Earth Day is intended to inspire humans to appreciate our natural environment. And nature certainly deserves appreciation since we depend on it for our survival. We depend on nature and we love it!

When we study the mushrooming towns, cities and roads, we look around and everywhere we see eyesores. On the other hand, when we look an untouched natural landscape (a forest, a million year old mountain range, a blanket of stars over an endless blue ocean, or a palm fringed beach touched by sunrise) what we see inspires happiness. This is reason enough to preserve nature and we must focus our efforts strongly in this direction.

In the 6 years since Raja Laut set sail we have crossed many seas, and seen a great deal of natural beauty. What were the highlights? Here are our 3 personal favourites:

The Komodo National Park

All of it – east to west, south to north, below and above water.  Savanna landscapes, contrast with aquamarine blue and sunsets that make unbelievable colour combinations, scuba diving sites that set the pulse racing, and the Komodo Dragon – a giant reptile that grows to 3 meters and feeds itself with carrion, birds and other mammals such as pigs or deers.

Seascapes of the Raja Ampat

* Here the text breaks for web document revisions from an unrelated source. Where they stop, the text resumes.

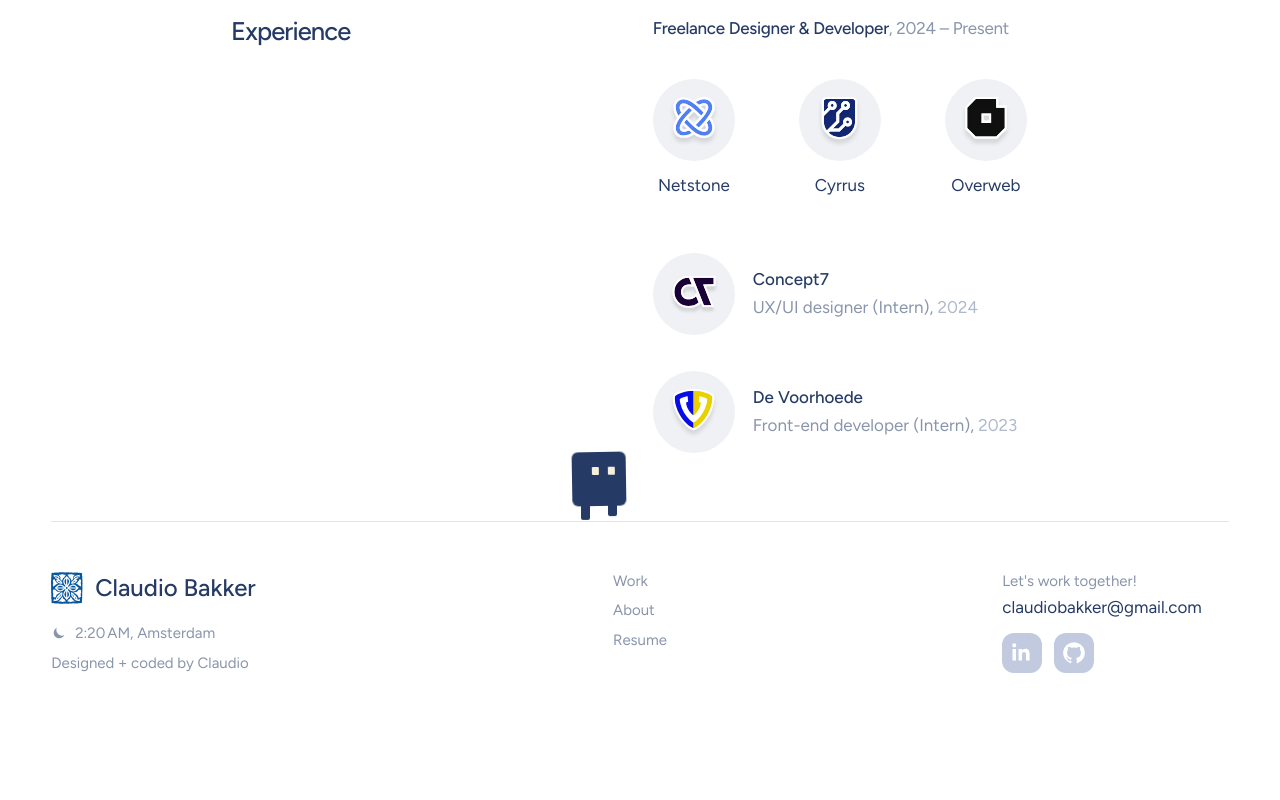
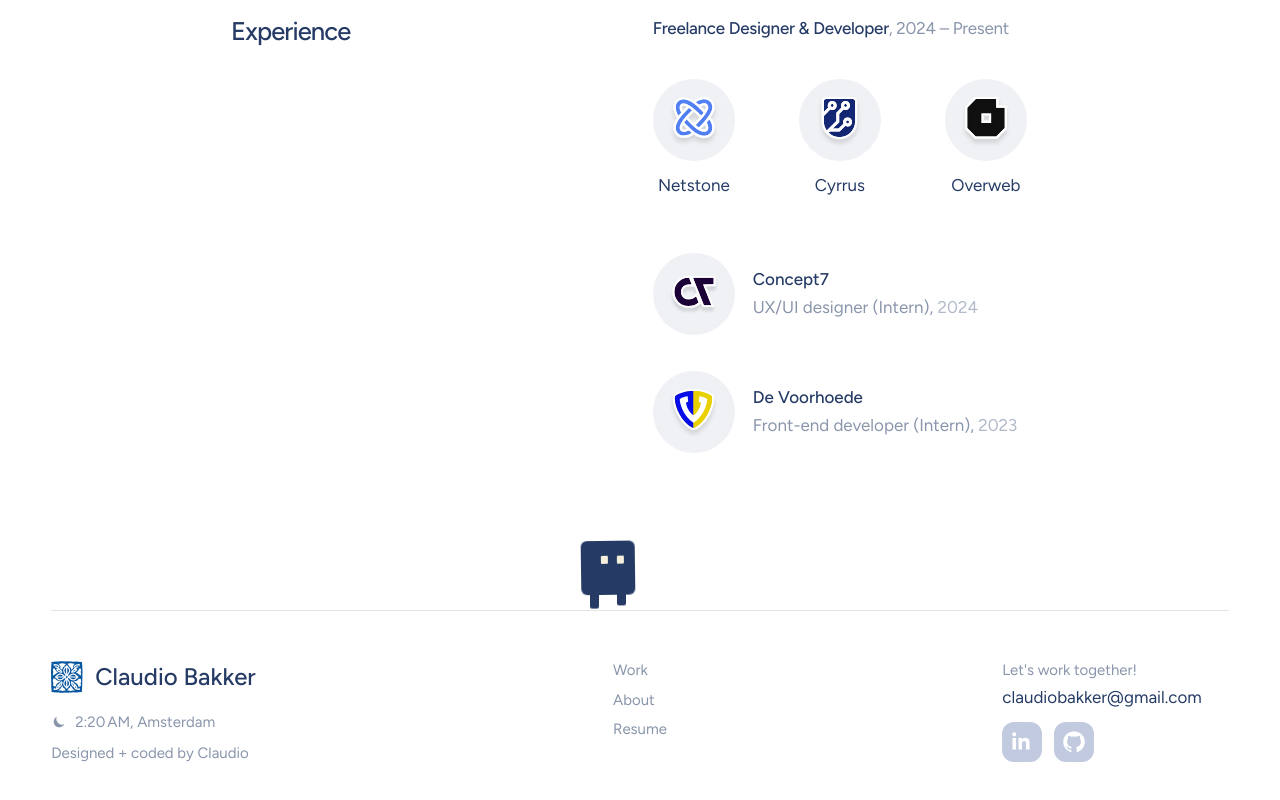
Before and after one commit to claudiobak/claudiobakker.com, a Next.js app: page /about in a window 1280 px wide. Shown: the part 1126-1926 px from the top of the page. Before the commit the page ends 1865 px from the top, so only its background shows below. Built offline with nearby package versions, Linux system fonts and the light colour scheme.

Commit message:
Polish project case study transitions (#9)

```diff
--- a/app/globals.css
+++ b/app/globals.css
@@ -324,6 +324,8 @@ a { color: inherit; text-decoration: none; }
   place-items: center;
   padding: clamp(12px, 2vw, 28px);
   background: rgb(15 18 26 / 62%);
+  animation: case-overlay-in 320ms ease both;
+  transition: background-color 420ms ease;
 }
 .case-overlay.is-full-page {
   display: block;
@@ -339,7 +341,35 @@ a { color: inherit; text-decoration: none; }
   border-radius: 22px;
   background: #fbfbfc;
   box-shadow: 0 24px 80px rgb(15 19 28 / 28%);
-  transition: width 300ms ease, height 300ms ease, border-radius 300ms ease;
+  animation: case-modal-in 420ms cubic-bezier(.22, 1, .36, 1) both;
+  transform-origin: center bottom;
+  transition:
+    width 420ms cubic-bezier(.22, 1, .36, 1),
+    height 420ms cubic-bezier(.22, 1, .36, 1),
+    border-radius 420ms cubic-bezier(.22, 1, .36, 1),
+    box-shadow 420ms ease;
+}
+.case-overlay.is-closing { animation: case-overlay-out 280ms ease both; }
+.case-overlay.is-closing .case-modal {
+  animation: case-modal-out 280ms cubic-bezier(.4, 0, 1, 1) both;
+}
+.case-overlay.is-full-page,
+.case-overlay.is-full-page .case-modal { animation: none; }
+@keyframes case-overlay-in {
+  from { background-color: rgb(15 18 26 / 0%); }
+  to { background-color: rgb(15 18 26 / 62%); }
+}
+@keyframes case-overlay-out {
+  from { background-color: rgb(15 18 26 / 62%); }
+  to { background-color: rgb(15 18 26 / 0%); }
+}
+@keyframes case-modal-in {
+  from { opacity: 0; transform: translateY(28px) scale(.985); }
+  to { opacity: 1; transform: translateY(0) scale(1); }
+}
+@keyframes case-modal-out {
+  from { opacity: 1; transform: translateY(0) scale(1); }
+  to { opacity: 0; transform: translateY(22px) scale(.99); }
 }
 .case-modal.is-expanded { width: 100vw; height: 100vh; border-radius: 0; }
 .case-overlay.is-full-page .case-modal {
@@ -364,14 +394,36 @@ a { color: inherit; text-decoration: none; }
 }
 .case-scroll::-webkit-scrollbar-thumb:hover { background-color: #99a5b9; }
 .case-scroll::-webkit-scrollbar-button {
+  display: none;
   width: 0;
   height: 0;
   background: transparent;
+  -webkit-appearance: none;
 }
-.case-scroll::-webkit-scrollbar-button:single-button {
+.case-scroll::-webkit-scrollbar-button:single-button,
+.case-scroll::-webkit-scrollbar-button:vertical:start:decrement,
+.case-scroll::-webkit-scrollbar-button:vertical:start:increment,
+.case-scroll::-webkit-scrollbar-button:vertical:end:decrement,
+.case-scroll::-webkit-scrollbar-button:vertical:end:increment {
   display: none;
+  width: 0;
+  height: 0;
+  background: transparent;
+  -webkit-appearance: none;
+}
+.case-modal:not(.is-expanded)::before,
+.case-modal:not(.is-expanded)::after {
+  position: absolute;
+  right: 2px;
+  z-index: 2;
+  width: 14px;
+  height: 14px;
   background: #fbfbfc;
+  content: "";
+  pointer-events: none;
 }
+.case-modal:not(.is-expanded)::before { top: 2px; }
+.case-modal:not(.is-expanded)::after { bottom: 2px; }
 .case-control {
   position: absolute;
   top: 20px;
@@ -400,17 +452,23 @@ a { color: inherit; text-decoration: none; }
 }
 .case-modal.is-expanded .case-header {
   display: flex;
-  min-height: 42px;
+  min-height: 56px;
   padding-right: clamp(24px, 6vw, 96px);
   padding-left: clamp(24px, 6vw, 96px);
 }
-.case-modal.is-expanded .case-header > img {
+.case-project-logo { display: inline-flex; }
+.case-modal.is-expanded .case-project-logo {
   position: fixed;
   top: 20px;
   left: clamp(24px, 6vw, 96px);
   z-index: 4;
+  display: inline-flex;
 }
-.case-modal.is-expanded .case-header > p { margin-left: 60px; }
+.case-project-logo img { display: block; width: 57px; height: 56px; }
+.case-modal.is-expanded .case-header > p {
+  height: 56px;
+  margin-left: 75px;
+}
 .case-header p { display: flex; align-items: center; gap: 9px; margin: 0; }
 .case-header p > a { color: var(--muted); transition: color 180ms ease; }
 .case-header p > a:hover { color: var(--link-hover); }
@@ -424,12 +482,11 @@ a { color: inherit; text-decoration: none; }
   padding: clamp(56px, 7vw, 84px) clamp(24px, 6vw, 72px) 96px;
 }
 .case-modal.is-expanded .case-layout {
-  grid-template-columns: minmax(150px, 220px) minmax(0, 880px);
-  gap: clamp(40px, 7vw, 120px);
+  grid-template-columns: minmax(120px, 1fr) minmax(0, 880px) minmax(120px, 1fr);
+  gap: clamp(20px, 3vw, 48px);
   padding: clamp(64px, 8vw, 112px) clamp(24px, 6vw, 96px) 120px;
-  justify-content: start;
 }
-.case-chapters { position: sticky; top: 84px; align-self: start; display: none; flex-direction: column; gap: 12px; }
+.case-chapters { position: sticky; top: 112px; align-self: start; display: none; flex-direction: column; gap: 12px; }
 .case-modal.is-expanded .case-chapters { display: flex; }
 .case-full-footer {
   padding: 0 clamp(24px, 6vw, 96px);
@@ -438,6 +495,18 @@ a { color: inherit; text-decoration: none; }
 .case-chapters a:hover { color: var(--link-hover); }
 .case-chapters a.is-active { color: var(--link-hover); }
 .case-content { min-width: 0; }
+.has-scroll-reveals .case-reveal {
+  opacity: 0;
+  transform: translateY(24px);
+  transition:
+    opacity 520ms ease,
+    transform 620ms cubic-bezier(.22, 1, .36, 1);
+  will-change: opacity, transform;
+}
+.has-scroll-reveals .case-reveal.is-revealed {
+  opacity: 1;
+  transform: translateY(0);
+}
 .case-intro > img { margin-bottom: 28px; }
 .case-intro h1 { margin: 0; font-size: clamp(34px, 4.5vw, 64px); font-weight: 500; letter-spacing: -.045em; line-height: 1; }
 .case-intro > p { max-width: 650px; margin: 22px 0 0; color: var(--muted); font-size: clamp(18px, 1.7vw, 24px); line-height: 1.35; }
@@ -548,6 +617,13 @@ a { color: inherit; text-decoration: none; }
   opacity: 1;
   transform: translateY(0);
 }
+.case-background .project-trigger .project-cover {
+  animation: project-hover-release 420ms cubic-bezier(.22, 1, .36, 1) both;
+}
+@keyframes project-hover-release {
+  from { transform: scale(.993); }
+  to { transform: scale(1); }
+}
 .holding-page { padding-top: clamp(112px, 15vw, 224px); }
 
 .about-intro {
@@ -572,7 +648,7 @@ a { color: inherit; text-decoration: none; }
     var(--column-gap)
     calc((100% - var(--column-gap)) / 2);
   row-gap: 0;
-  padding: 42px 0 0;
+  padding: 42px 0 clamp(72px, 7vw, 112px);
 }
 .about-section-nav {
   position: sticky;
@@ -1075,6 +1151,7 @@ a { color: inherit; text-decoration: none; }
     line-height: 1.02;
   }
   .hero-title-break { display: none; }
+  .contact-prompt { display: none; }
   .holding-page { gap: 20px; }
   .project-grid { grid-template-columns: 1fr; gap: 44px; }
   .project-card { padding-bottom: 0; }
@@ -1091,7 +1168,7 @@ a { color: inherit; text-decoration: none; }
   .case-expand { display: none; }
   .case-header { padding: 18px 72px 18px 20px; }
   .case-modal .case-header { display: flex; }
-  .case-header > img { display: none; }
+  .case-header > .case-project-logo { display: none; }
   .case-layout { grid-template-columns: 1fr; gap: 0; padding: 52px 24px 88px; }
   .case-chapters { display: none; }
   .case-meta { grid-template-columns: repeat(2, minmax(0, 1fr)); margin-top: 48px; }
@@ -1224,6 +1301,16 @@ a { color: inherit; text-decoration: none; }
 }
 @media (prefers-reduced-motion: reduce) {
   .navigation-indicator { transition: none; }
+  .case-overlay,
+  .case-overlay .case-modal,
+  .case-background .project-trigger .project-cover { animation-duration: 1ms; }
+  .case-overlay,
+  .case-overlay .case-modal { transition: none; }
+  .has-scroll-reveals .case-reveal {
+    opacity: 1;
+    transform: none;
+    transition: none;
+  }
   .contact-halo { animation: none; }
   .contact-label, .copy-text { transition: none; }
   .project-cover, .project-description { transition: none; }
--- a/app/page.tsx
+++ b/app/page.tsx
@@ -35,7 +35,7 @@ export default function Home() {
         <h1 id="hero-title">
           I’m Claudio, a product
           <br className="hero-title-break" />
-          designer who codes.
+          {" "}designer who codes.
         </h1>
         <div className="hero-copy">
           <div className="intro-copy">
@@ -65,7 +65,7 @@ export default function Home() {
                   <span className="contact-dot" />
                 </span>
                 <span className="contact-label">
-                  Building something exciting?{" "}
+                  <span className="contact-prompt">Building something exciting?{" "}</span>
                   <a href="mailto:claudiobakker@gmail.com" className="contact-link">
                     <strong>Let’s talk!</strong>
                   </a>
--- a/app/project/netstone/full/page.tsx
+++ b/app/project/netstone/full/page.tsx
@@ -1,10 +1,9 @@
 import type { Metadata } from "next";
-import { NetstoneCaseStudyPage } from "../../../netstone-case-study";
 
 export const metadata: Metadata = {
   title: "Netstone Security Portal | Claudio Bakker",
 };
 
 export default function FullNetstoneProjectPage() {
-  return <NetstoneCaseStudyPage full />;
+  return null;
 }
--- /dev/null
+++ b/app/project/netstone/layout.tsx
@@ -0,0 +1,6 @@
+import type { ReactNode } from "react";
+import { NetstoneCaseStudyRoute } from "../../netstone-case-study";
+
+export default function NetstoneProjectLayout({ children }: { children: ReactNode }) {
+  return <NetstoneCaseStudyRoute>{children}</NetstoneCaseStudyRoute>;
+}
--- a/app/project/netstone/page.tsx
+++ b/app/project/netstone/page.tsx
@@ -1,16 +1,10 @@
 import type { Metadata } from "next";
 import Home from "../../page";
-import { NetstoneCaseStudyPage } from "../../netstone-case-study";
 
 export const metadata: Metadata = {
   title: "Netstone Security Portal | Claudio Bakker",
 };
 
 export default function NetstoneProjectPage() {
-  return (
-    <>
-      <Home />
-      <NetstoneCaseStudyPage />
-    </>
-  );
+  return <div className="case-background"><Home /></div>;
 }
```
Also changed, not shown: app/netstone-case-study.tsx (+85 -15 lines).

In English, Raja Ampat means Four kings. Maybe it is a predestined name, because the Raja Ampat archipelago is truly majestic. The archipelago encompasses more than 1500 islands, the four main islands (hence the four kings ) being Misool, Salawati, Batanta and Waigeo.  Above water landscapes describe paradise, and below water seacapes are the most bio-diverse in the world.

 

Turtles in East Borneo

The nutrient rich water flowing through the Sulu-Sulawesi seas on the east coast of Borneo attract turtles in great numbers.  So much so that when you dive in Sidapan they’re swimming across, above, and below you so you’re almost bumping into them. Just below the scary drop off which plunges down 500m is the eerie Turtle tomb discovered by Jacques Cousteau.  On nearby Sangalaki island I was lucky enough to see turtles laying eggs on the island and even seeing turtles eggs hatching and little turtles running down the beach at night.  This was a magical experience.